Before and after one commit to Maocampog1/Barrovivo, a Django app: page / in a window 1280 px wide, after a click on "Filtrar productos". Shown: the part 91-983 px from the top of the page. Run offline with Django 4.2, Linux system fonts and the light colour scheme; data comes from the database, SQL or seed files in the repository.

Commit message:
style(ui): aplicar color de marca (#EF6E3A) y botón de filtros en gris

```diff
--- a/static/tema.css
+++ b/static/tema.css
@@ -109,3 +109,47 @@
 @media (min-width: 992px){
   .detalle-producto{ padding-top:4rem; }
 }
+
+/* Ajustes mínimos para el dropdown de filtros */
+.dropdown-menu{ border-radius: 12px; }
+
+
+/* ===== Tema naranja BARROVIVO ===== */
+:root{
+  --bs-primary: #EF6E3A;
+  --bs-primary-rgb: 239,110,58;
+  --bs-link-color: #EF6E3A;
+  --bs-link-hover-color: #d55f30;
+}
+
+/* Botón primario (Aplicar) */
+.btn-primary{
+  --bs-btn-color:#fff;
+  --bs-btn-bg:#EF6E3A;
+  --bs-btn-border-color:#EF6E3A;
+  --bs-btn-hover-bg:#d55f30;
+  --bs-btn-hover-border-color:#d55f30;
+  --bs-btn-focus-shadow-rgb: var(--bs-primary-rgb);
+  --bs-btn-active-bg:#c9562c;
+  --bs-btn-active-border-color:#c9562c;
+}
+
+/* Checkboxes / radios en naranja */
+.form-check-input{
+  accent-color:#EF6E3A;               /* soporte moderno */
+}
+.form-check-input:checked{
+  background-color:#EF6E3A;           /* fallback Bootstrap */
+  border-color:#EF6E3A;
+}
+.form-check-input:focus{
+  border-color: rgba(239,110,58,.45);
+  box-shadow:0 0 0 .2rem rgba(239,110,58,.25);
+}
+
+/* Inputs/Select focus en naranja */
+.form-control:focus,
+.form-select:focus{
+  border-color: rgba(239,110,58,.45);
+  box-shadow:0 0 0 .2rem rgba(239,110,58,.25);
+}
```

> [PROBLEM TO SOLVE] Could you restate the records above word for word?

> [ANSWER TO THIS TASK]
Before and after one commit to Maocampog1/Barrovivo, a Django app: page / in a window 1280 px wide, after a click on "Filtrar productos". Shown: the part 91-983 px from the top of the page. Run offline with Django 4.2, Linux system fonts and the light colour scheme; data comes from the database, SQL or seed files in the repository.

Commit message:
style(ui): aplicar color de marca (#EF6E3A) y botón de filtros en gris

```diff
--- a/static/tema.css
+++ b/static/tema.css
@@ -109,3 +109,47 @@
 @media (min-width: 992px){
   .detalle-producto{ padding-top:4rem; }
 }
+
+/* Ajustes mínimos para el dropdown de filtros */
+.dropdown-menu{ border-radius: 12px; }
+
+
+/* ===== Tema naranja BARROVIVO ===== */
+:root{
+  --bs-primary: #EF6E3A;
+  --bs-primary-rgb: 239,110,58;
+  --bs-link-color: #EF6E3A;
+  --bs-link-hover-color: #d55f30;
+}
+
+/* Botón primario (Aplicar) */
+.btn-primary{
+  --bs-btn-color:#fff;
+  --bs-btn-bg:#EF6E3A;
+  --bs-btn-border-color:#EF6E3A;
+  --bs-btn-hover-bg:#d55f30;
+  --bs-btn-hover-border-color:#d55f30;
+  --bs-btn-focus-shadow-rgb: var(--bs-primary-rgb);
+  --bs-btn-active-bg:#c9562c;
+  --bs-btn-active-border-color:#c9562c;
+}
+
+/* Checkboxes / radios en naranja */
+.form-check-input{
+  accent-color:#EF6E3A;               /* soporte moderno */
+}
+.form-check-input:checked{
+  background-color:#EF6E3A;           /* fallback Bootstrap */
+  border-color:#EF6E3A;
+}
+.form-check-input:focus{
+  border-color: rgba(239,110,58,.45);
+  box-shadow:0 0 0 .2rem rgba(239,110,58,.25);
+}
+
+/* Inputs/Select focus en naranja */
+.form-control:focus,
+.form-select:focus{
+  border-color: rgba(239,110,58,.45);
+  box-shadow:0 0 0 .2rem rgba(239,110,58,.25);
+}
```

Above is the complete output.